By Edward Deitch

NEW YORK (Reuters Life!) - The wine industry may be among the very few in which a leading figure will smile broadly when asked about climate change and declare, "I love it."

Egon Müller, owner of the famed Scharzhof estate in Germany's Saar Valley, made the comment at Riesling Rendezvous, a conference in Bellevue, Washington.

Müller is elated because growers in cooler-climate regions like the Saar often struggle to achieve ripeness in their grapes, and warmer temperatures are helping.

But what happens when it gets too warm, as scientists predict, for some grape varieties to grow optimally in some regions?

If Egon Müller doesn't seem concerned about the possibility, two climate scientists who spoke at the conference certainly are.

Dr. Greg Jones, of Southern Oregon University, said he understands Müller's sentiment, shortsighted as it may be.

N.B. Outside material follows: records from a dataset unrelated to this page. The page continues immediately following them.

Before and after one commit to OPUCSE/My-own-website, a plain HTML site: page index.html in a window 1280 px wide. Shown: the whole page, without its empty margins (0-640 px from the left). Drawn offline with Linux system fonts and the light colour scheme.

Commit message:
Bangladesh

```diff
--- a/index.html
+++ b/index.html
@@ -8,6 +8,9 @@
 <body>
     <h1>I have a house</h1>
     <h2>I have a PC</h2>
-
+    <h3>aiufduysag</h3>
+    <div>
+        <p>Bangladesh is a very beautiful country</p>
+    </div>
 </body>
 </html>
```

"If you look at most of the places growing grapes worldwide, many of them have been right at the cool-limit margins and so a little bit of warming has made them more suitable," Jones said.   Continued...